The study, “Maternal allocastic load, caretaking behaviors and child dental caries experience: A cross-sectional evaluation of linked mother-child data from the third National Health and Nutrition Examination Survey,” was published in the American Journal of Public Health.

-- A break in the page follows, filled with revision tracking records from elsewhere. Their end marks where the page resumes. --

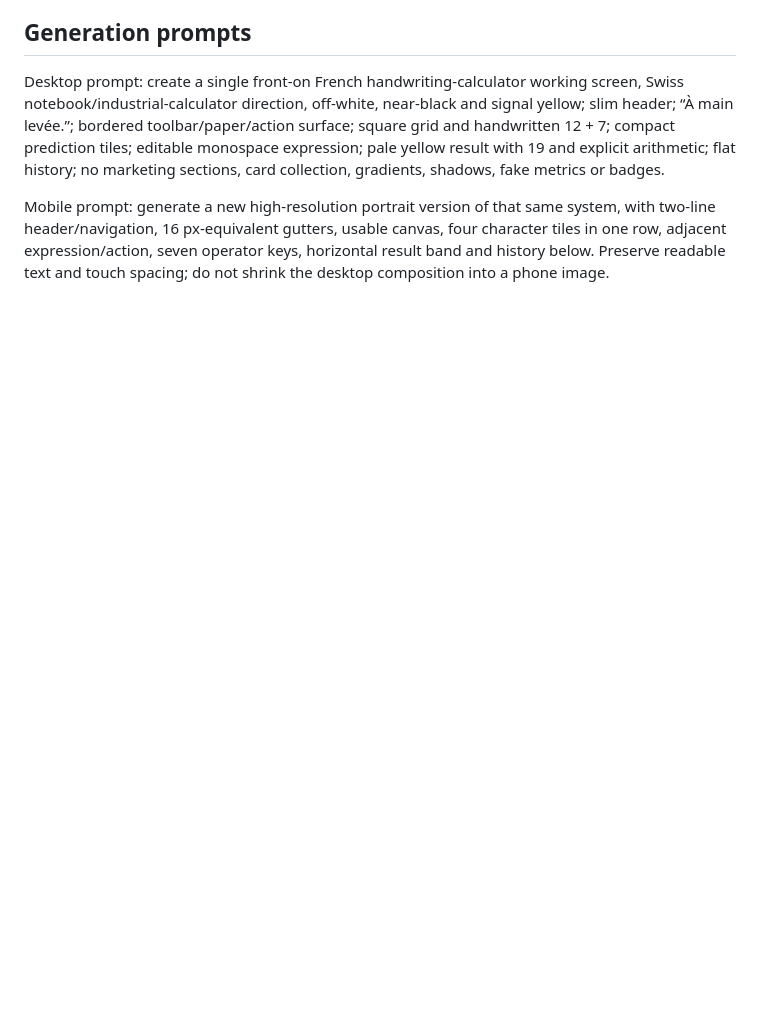
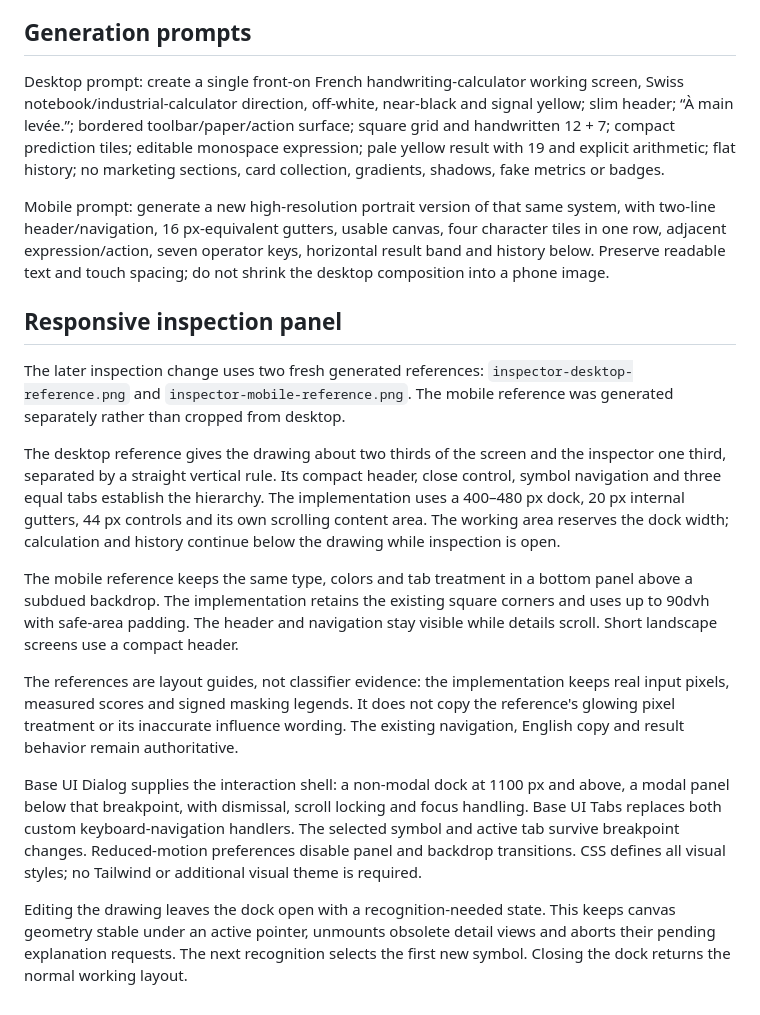
Before and after one commit to lelouchzr/MNIST-Handwriting-Calculator-SVM-CNN, a Markdown page: docs/design/art-direction.md, the part around the change. Rendered like a GitHub page; blank space fills up the shorter version.

```diff
--- a/docs/design/art-direction.md
+++ b/docs/design/art-direction.md
@@ -68,3 +68,38 @@ system, with two-line header/navigation, 16 px-equivalent gutters, usable canvas
 four character tiles in one row, adjacent expression/action, seven operator keys,
 horizontal result band and history below. Preserve readable text and touch spacing;
 do not shrink the desktop composition into a phone image.
+
+## Responsive inspection panel
+
+The later inspection change uses two fresh generated references:
+`inspector-desktop-reference.png` and `inspector-mobile-reference.png`. The mobile
+reference was generated separately rather than cropped from desktop.
+
+The desktop reference gives the drawing about two thirds of the screen and the
+inspector one third, separated by a straight vertical rule. Its compact header,
+close control, symbol navigation and three equal tabs establish the hierarchy.
+The implementation uses a 400–480 px dock, 20 px internal gutters, 44 px controls
+and its own scrolling content area. The working area reserves the dock width;
+calculation and history continue below the drawing while inspection is open.
+
+The mobile reference keeps the same type, colors and tab treatment in a bottom
+panel above a subdued backdrop. The implementation retains the existing square
+corners and uses up to 90dvh with safe-area padding. The header and navigation stay
+visible while details scroll. Short landscape screens use a compact header.
+
+The references are layout guides, not classifier evidence: the implementation
+keeps real input pixels, measured scores and signed masking legends. It does not
+copy the reference's glowing pixel treatment or its inaccurate influence wording.
+The existing navigation, English copy and result behavior remain authoritative.
+
+Base UI Dialog supplies the interaction shell: a non-modal dock at 1100 px and
+above, a modal panel below that breakpoint, with dismissal, scroll locking and
+focus handling. Base UI Tabs replaces both custom keyboard-navigation handlers.
+The selected symbol and active tab survive breakpoint changes. Reduced-motion
+preferences disable panel and backdrop transitions. CSS defines all visual styles;
+no Tailwind or additional visual theme is required.
+
+Editing the drawing leaves the dock open with a recognition-needed state. This
+keeps canvas geometry stable under an active pointer, unmounts obsolete detail
+views and aborts their pending explanation requests. The next recognition selects
+the first new symbol. Closing the dock returns the normal working layout.
```
Also changed, not shown: README.md (+17 -6 lines), docs/inspector-dock-explanation.png (added), docs/inspector-dock.png (added), docs/inspector-mobile-panel.png (added), 2 other files.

This release is reprinted from materials provided by King’s College London. It has been edited for content and length.